### ASSIGNMENT
Pull every line containing "verified" from the data.

### PROVIDED ENTRIES

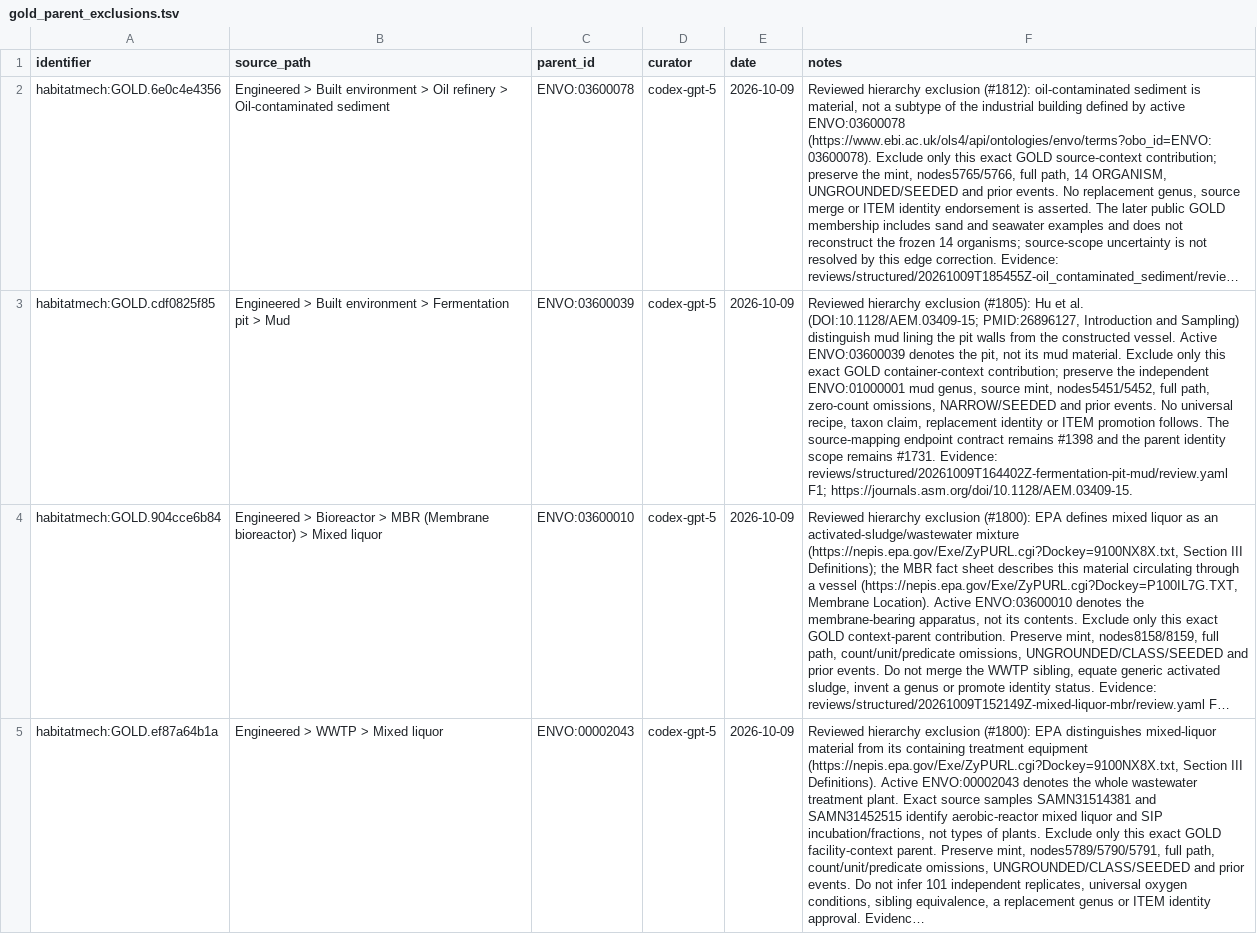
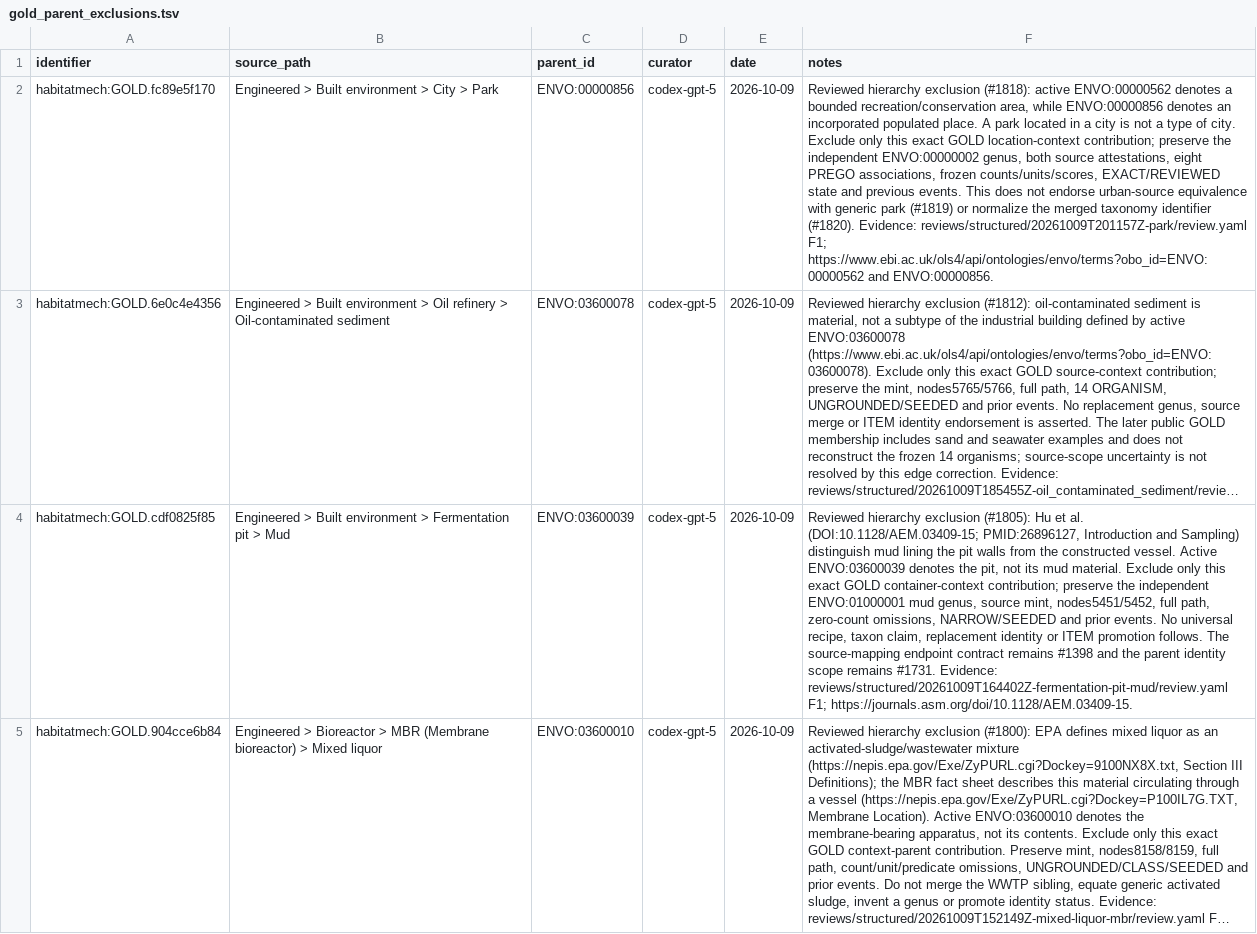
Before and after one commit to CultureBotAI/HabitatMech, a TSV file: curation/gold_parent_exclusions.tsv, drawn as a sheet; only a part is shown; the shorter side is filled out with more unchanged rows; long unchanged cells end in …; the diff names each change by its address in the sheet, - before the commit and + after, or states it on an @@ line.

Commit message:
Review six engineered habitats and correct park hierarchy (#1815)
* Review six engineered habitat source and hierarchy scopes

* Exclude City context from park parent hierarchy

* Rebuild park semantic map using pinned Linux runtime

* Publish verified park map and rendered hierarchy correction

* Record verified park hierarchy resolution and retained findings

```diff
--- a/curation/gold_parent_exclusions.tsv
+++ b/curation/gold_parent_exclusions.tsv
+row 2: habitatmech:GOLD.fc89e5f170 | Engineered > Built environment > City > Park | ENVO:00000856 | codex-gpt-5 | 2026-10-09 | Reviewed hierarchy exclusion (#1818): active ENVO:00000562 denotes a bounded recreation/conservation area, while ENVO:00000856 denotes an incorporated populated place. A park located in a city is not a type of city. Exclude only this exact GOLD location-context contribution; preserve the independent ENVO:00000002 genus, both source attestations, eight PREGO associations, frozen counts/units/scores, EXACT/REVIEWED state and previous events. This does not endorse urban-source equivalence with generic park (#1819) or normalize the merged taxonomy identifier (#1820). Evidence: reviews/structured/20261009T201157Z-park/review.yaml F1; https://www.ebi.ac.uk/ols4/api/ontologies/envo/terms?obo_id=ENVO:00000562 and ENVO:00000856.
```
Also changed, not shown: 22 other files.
--
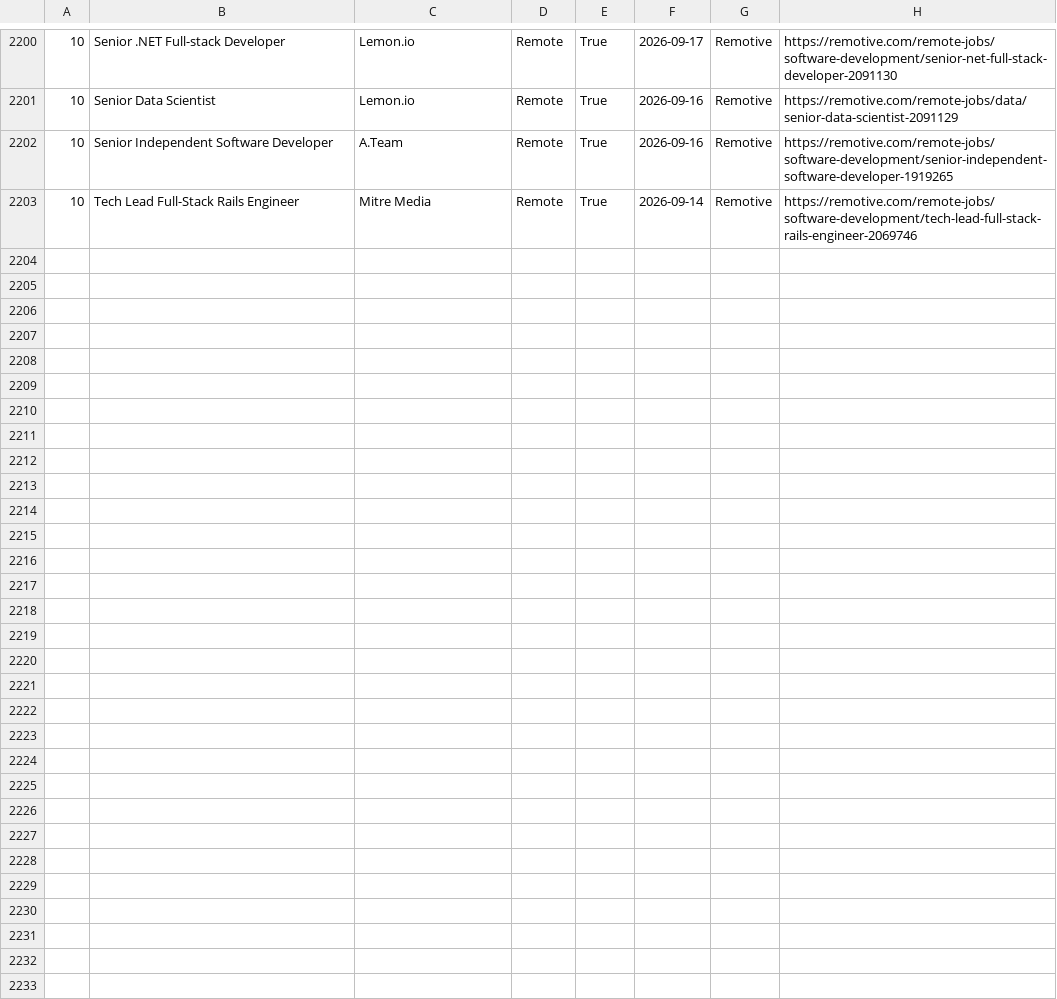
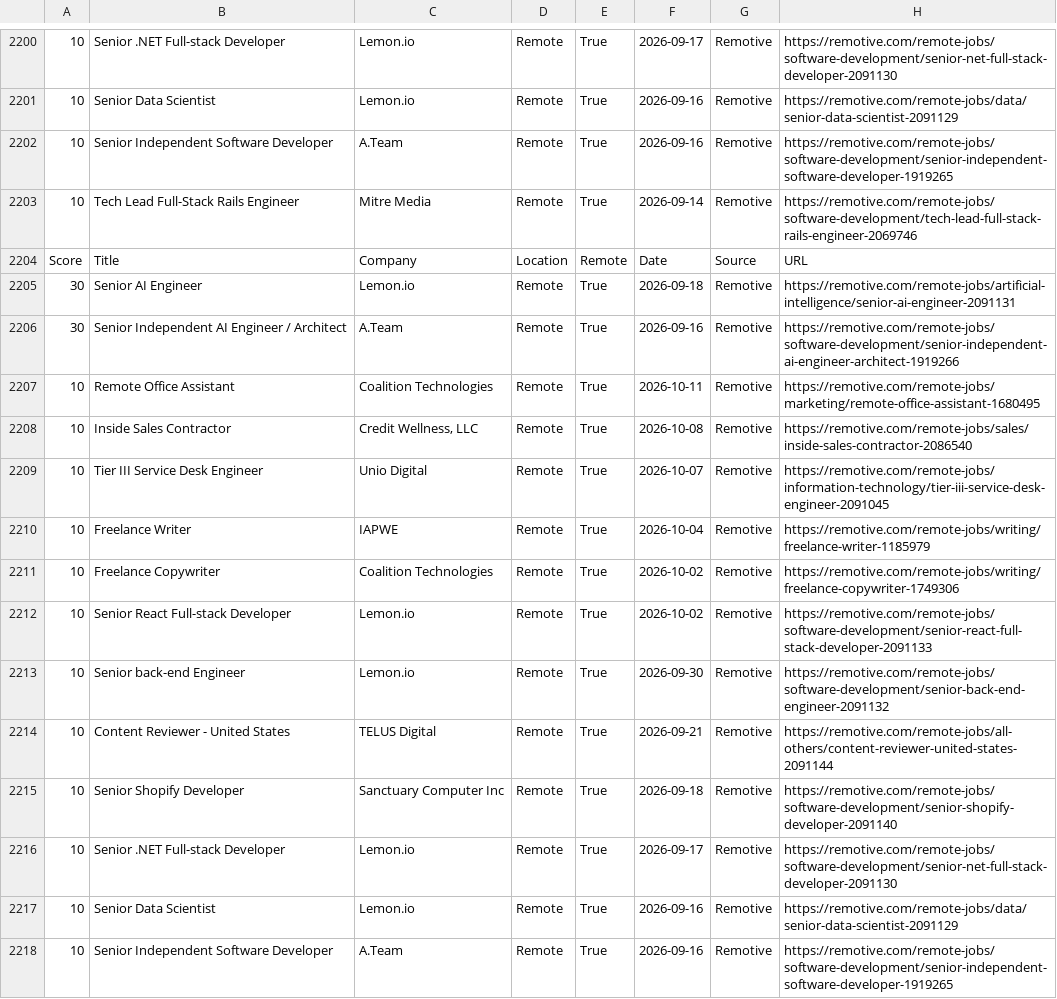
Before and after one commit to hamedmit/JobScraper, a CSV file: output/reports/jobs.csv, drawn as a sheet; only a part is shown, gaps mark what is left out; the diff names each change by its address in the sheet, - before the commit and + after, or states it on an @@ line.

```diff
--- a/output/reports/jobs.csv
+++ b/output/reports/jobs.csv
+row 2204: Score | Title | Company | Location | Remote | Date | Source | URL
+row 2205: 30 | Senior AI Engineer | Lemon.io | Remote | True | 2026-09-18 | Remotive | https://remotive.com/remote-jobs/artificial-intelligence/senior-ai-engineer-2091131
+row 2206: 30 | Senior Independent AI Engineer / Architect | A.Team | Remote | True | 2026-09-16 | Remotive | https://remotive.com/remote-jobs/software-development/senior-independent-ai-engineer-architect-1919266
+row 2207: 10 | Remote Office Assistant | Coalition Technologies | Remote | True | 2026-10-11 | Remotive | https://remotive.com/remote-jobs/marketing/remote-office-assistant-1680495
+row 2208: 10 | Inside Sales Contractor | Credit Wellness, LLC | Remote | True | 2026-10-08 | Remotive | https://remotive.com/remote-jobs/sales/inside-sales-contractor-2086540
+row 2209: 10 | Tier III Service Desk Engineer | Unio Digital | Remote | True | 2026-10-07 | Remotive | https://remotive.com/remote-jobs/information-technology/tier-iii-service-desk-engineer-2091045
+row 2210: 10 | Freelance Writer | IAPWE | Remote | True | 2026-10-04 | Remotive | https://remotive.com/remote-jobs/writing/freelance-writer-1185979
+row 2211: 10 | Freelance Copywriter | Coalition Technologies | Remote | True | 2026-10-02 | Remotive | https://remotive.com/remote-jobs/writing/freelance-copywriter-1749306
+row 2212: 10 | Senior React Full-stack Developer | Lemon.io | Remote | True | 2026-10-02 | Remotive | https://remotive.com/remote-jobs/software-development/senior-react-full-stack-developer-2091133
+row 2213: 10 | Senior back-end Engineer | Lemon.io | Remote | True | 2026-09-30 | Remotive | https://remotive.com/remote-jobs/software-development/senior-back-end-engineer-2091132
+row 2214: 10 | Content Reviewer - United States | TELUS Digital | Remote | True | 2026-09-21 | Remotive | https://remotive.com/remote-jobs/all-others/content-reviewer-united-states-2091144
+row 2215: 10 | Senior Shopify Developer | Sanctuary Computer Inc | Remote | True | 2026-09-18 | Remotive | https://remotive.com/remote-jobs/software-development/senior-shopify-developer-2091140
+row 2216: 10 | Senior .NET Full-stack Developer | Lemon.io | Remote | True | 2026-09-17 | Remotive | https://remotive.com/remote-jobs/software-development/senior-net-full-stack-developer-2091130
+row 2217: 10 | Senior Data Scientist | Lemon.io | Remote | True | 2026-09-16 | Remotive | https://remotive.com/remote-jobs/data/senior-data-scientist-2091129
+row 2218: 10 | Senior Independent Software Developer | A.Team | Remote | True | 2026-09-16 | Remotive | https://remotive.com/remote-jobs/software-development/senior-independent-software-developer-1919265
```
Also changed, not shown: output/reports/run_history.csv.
* * *
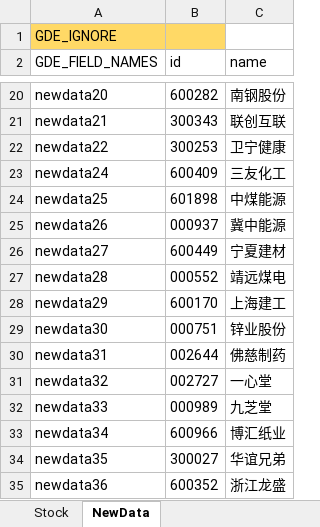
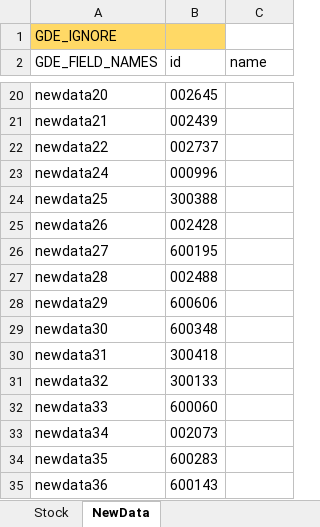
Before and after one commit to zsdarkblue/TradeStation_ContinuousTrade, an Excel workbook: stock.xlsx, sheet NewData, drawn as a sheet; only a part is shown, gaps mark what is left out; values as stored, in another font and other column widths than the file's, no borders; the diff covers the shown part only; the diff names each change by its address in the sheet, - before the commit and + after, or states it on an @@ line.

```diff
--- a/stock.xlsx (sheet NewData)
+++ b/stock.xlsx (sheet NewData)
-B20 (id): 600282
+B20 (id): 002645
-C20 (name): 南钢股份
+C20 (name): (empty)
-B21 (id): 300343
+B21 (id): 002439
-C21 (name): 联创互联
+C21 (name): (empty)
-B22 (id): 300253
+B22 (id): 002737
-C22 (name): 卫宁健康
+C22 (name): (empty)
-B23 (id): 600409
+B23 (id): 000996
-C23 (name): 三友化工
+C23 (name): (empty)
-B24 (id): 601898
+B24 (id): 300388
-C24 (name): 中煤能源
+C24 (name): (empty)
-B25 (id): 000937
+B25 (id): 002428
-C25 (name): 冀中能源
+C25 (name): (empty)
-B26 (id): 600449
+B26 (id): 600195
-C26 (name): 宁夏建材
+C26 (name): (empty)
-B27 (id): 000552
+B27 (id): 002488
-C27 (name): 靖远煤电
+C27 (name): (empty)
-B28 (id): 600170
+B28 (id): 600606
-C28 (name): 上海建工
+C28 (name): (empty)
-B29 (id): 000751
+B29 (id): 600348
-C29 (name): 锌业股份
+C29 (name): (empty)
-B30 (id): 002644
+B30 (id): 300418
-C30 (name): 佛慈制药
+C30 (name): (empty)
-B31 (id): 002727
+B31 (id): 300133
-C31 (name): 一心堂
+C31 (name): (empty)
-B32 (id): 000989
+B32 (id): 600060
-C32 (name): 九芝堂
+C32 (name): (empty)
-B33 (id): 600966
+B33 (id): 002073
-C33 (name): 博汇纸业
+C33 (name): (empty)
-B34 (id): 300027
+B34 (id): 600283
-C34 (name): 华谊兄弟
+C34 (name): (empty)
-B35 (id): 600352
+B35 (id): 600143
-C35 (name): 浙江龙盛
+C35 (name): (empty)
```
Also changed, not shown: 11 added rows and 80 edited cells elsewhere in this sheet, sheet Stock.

### EXERCISE SOLUTION
* Publish verified park map and rendered hierarchy correction
* Record verified park hierarchy resolution and retained findings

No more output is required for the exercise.